   It was in the month of February this year that I received this article from Mr. Millet. My desire of publishing it sprang up within me after the wonderful joy I felt in my first reading of its translation. I at once began to prepare my introduction for it, but in the meantime I was crowded with many things that demanded my immediate attention, besides being ill. Thus its publication has been delayed altogether too long, which fact is a source of my sincere regret. As the booklet is about to start on its mission I wish to make this explanation to the reader.
              VISCOUNT E. SHIBUSAWA.


ルーズヴェルト氏の日本観 渋沢栄一編訳 英文欄・第一七頁 大正九年九月刊(DK480011k-0004)
第48巻 p.32 ページ画像

ルーズヴェルト氏の日本観 渋沢栄一編訳
                   英文欄・第一七頁 大正九年九月刊
                 Century Club,
              New York, December 3, 1919
 BARON SHIBUSAWA.
My dear Sir:
  I have never forgotten your great kindness to me when I was in Japan in 1916. Your magnificent present adorns my library at home and has always been greatly admired by my friends.
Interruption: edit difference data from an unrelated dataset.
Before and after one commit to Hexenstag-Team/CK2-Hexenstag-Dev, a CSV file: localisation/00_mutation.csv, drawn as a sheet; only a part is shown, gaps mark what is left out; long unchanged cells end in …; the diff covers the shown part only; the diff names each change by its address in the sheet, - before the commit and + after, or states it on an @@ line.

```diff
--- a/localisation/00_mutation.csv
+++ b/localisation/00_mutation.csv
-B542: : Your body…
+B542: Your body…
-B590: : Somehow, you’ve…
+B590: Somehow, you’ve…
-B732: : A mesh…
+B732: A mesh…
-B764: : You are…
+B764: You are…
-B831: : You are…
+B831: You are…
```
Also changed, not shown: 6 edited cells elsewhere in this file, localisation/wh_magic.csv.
I take the liberty of reminding you that my purpose in visiting Japan at that time was to see what could be done to establish better relations. Upon my return here I was active in this effort and after a while decided that a most effective way would be to get my friend Col. Roosevelt to write an article for me to publish at the right time. As our public has been "overfed" on pro-Chinese talk, by paid agents, and is now in a frame of mind to listen more judicially, I have caused the enclosed message to be published in many newspapers in this country. I am already assured that it is doing great good in influencing Senators in Washington who needed just the assurance this former leader, ex-Pres. Roosevelt, has given them.
               Sincerely yours,
                      J. B. MILLET.

 - 第48巻 p.33 -ページ画像 

ルーズヴェルト氏の日本観 渋沢栄一編訳 第二一―二二頁 大正九年九月刊(DK480011k-0005)
第48巻 p.33 ページ画像

ルーズヴェルト氏の日本観 渋沢栄一編訳 第二一―二二頁 大正九年九月刊
    ミレット氏の書翰
千九百十九年十二月三日
          紐育市センチュリー倶楽部に於て
                  ジェー・ビー・ミレット
  渋沢男爵閣下
拝啓 千九百十六年小生が貴国訪問の際、閣下より享けたる御厚意は小生の決して忘るゝこと能はざる所に御座候。閣下の壮麓なる御贈物は、小生の図書室を飾りて、多くの友人等より称讚致され候。閣下も今尚ほ御記憶の事と存じ候が、小生が貴国訪問当時の目的は、如何にせば両国間の親善に関し、多少なりとも貢献する所あるべきかを知らんが為に有之候。爾来今日に至るまで此方面に活動を試み居り候中、不図思ひ付き申候は、或る好機会を得て、小生の友人故ルーズヴェルト大佐の論文を公表致すことの、最も有効なる企図にあらずやといふ事に御座候。近来我が国民は米支親善の宣伝(此宣伝は特に雇はれたる有給者によりて鼓吹せられ居候)に食傷致し、唯今と相成り候ては却て真面目に事相を研究せんとの心理状態に復帰致し候間、小生は玆に封入する大佐の論文を、米国内の諸新聞紙に掲載せしむることゝ致し申候。其結果は甚だ良好にして、特に華盛頓府に於ける現上院議員に対しては、嘗て其指導者たりし故ルーズヴェルト氏の此論文が、多大の感化を与へたること確実なる由に御座候。敬具。
   ○本書ノ概要左ノ如シ。
    菊版・並製
    和文 五二頁(序文共)目次一頁
    英文 三八頁(英訳序文共)目次一頁
    巻頭 ルーズヴェルト肖像一葉 署名附
    和文目次 金子子爵の序
         石井子爵の序
         序言
         ミレット氏の書翰
         本論文発表の由来
         ルーズヴェルト氏の日本観
    英文目次略ス。
    表紙 和文ノ部ヲ本表紙トスレバ、裏側ノ表紙(表紙ノ四)ニ英文ヲ以テ左ノ標題ヲ記ス。
      WHAT THE JAPANESE STOOD FOR IN THE WORLD WAR
        BY THEODORE ROOSEVELT